◆ **Exercise instructions**: Go through the data below and return each line where the string "className" occurs.

=== Input data ===

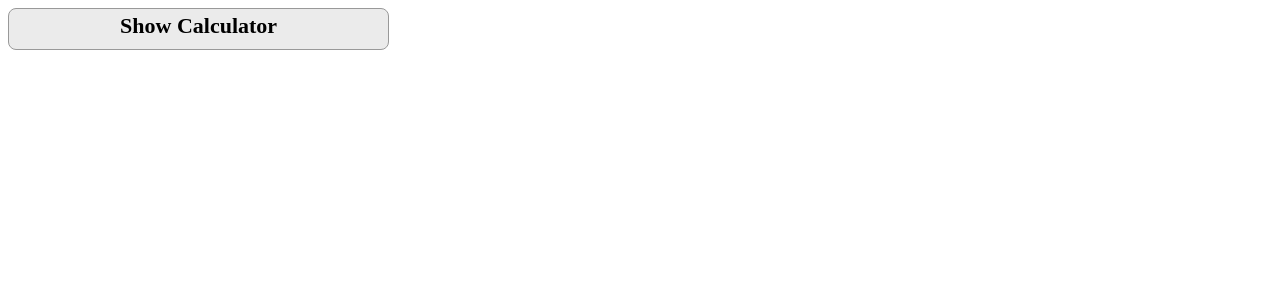
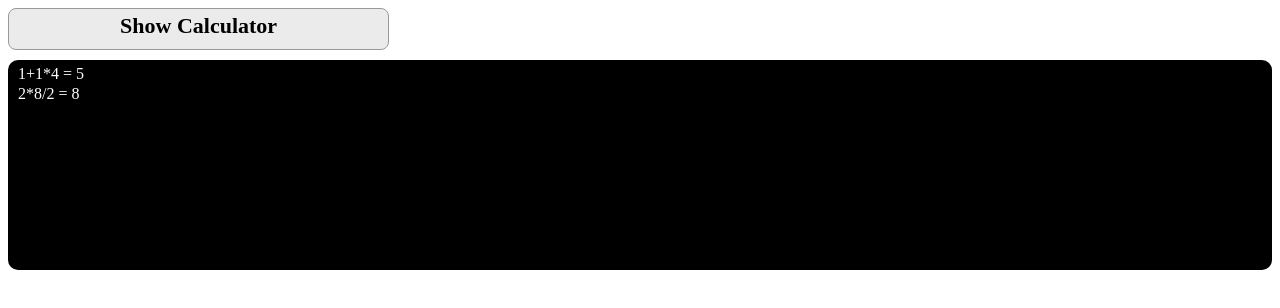
Before and after one commit to adisanf/Calculator-Front-React, a React app: page / in a window 1280 px wide. Both pictures are taken after a click on the element "Show History". Shown: the top 308 px of the page. Built offline with nearby package versions, Linux system fonts and the light colour scheme.

Commit message:
First working version of history screen, with fake data.

```diff
--- a/src/component/App.css
+++ b/src/component/App.css
@@ -51,6 +51,7 @@
   color: white;
   min-height: 20px;
   word-break: break-all;
+  background: black;
 }
 
 .calculator {
--- a/src/component/App.js
+++ b/src/component/App.js
@@ -1,6 +1,7 @@
 import React from 'react';
 import { Calculator } from './Calculator.js';
 import { History } from './History.js';
+import './App.css';
 
 class App extends React.Component {
   constructor(props) {
--- a/src/component/Calculator.js
+++ b/src/component/Calculator.js
@@ -1,6 +1,6 @@
 import React from 'react';
-import './App.css';
 import { CalculatorService } from 'service/CalculatorService';
+import { Screen } from './Screen';
 
 class Calculator extends React.Component {
   constructor(props) {
@@ -51,7 +51,7 @@ class Calculator extends React.Component {
           />
         </div>
         <div className="calculator-screen">
-          <CalculatorScreen lines={this.state.lines} />
+          <Screen lines={this.state.lines} />
         </div>
         <div className="button save" onClick={this.save}>
           Save
@@ -113,18 +113,4 @@ class CalculatorInput extends React.Component {
   }
 }
 
-function OutputLine(props) {
-  return <div className="outputLine">{props.value}</div>;
-}
-
-function CalculatorScreen(props) {
-  return (
-    <div>
-      {props.lines.map((line, i) => (
-        <OutputLine key={i} value={line} />
-      ))}
-    </div>
-  );
-}
-
 export { Calculator };
--- a/src/component/History.js
+++ b/src/component/History.js
@@ -1,8 +1,25 @@
 import React from 'react';
+import { Screen } from './Screen.js';
+import { CalculatorService } from 'service/CalculatorService';
 
 class History extends React.Component {
+  constructor(props) {
+    super(props);
+    this.state = { operations: ['Loading...'] };
+    CalculatorService.getHistory().then(data => {
+      this.setState({
+        operations: data,
+      });
+    });
+  }
   render() {
-    return <div className="history"></div>;
+    return (
+      <div className="history">
+        <div className="calculator-screen">
+          <Screen lines={this.state.operations} />
+        </div>
+      </div>
+    );
   }
 }
 
--- /dev/null
+++ b/src/component/Screen.js
@@ -0,0 +1,17 @@
+import React from 'react';
+
+function OutputLine(props) {
+  return <div className="outputLine">{props.value}</div>;
+}
+
+function Screen(props) {
+  return (
+    <div>
+      {props.lines.map((line, i) => (
+        <OutputLine key={i} value={line} />
+      ))}
+    </div>
+  );
+}
+
+export { Screen };
```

===

◆ **Exercise response**:
         <div className="calculator-screen">
         <div className="button save" onClick={this.save}>
-  return <div className="outputLine">{props.value}</div>;
-    return <div className="history"></div>;
+      <div className="history">
+        <div className="calculator-screen">
+  return <div className="outputLine">{props.value}</div>;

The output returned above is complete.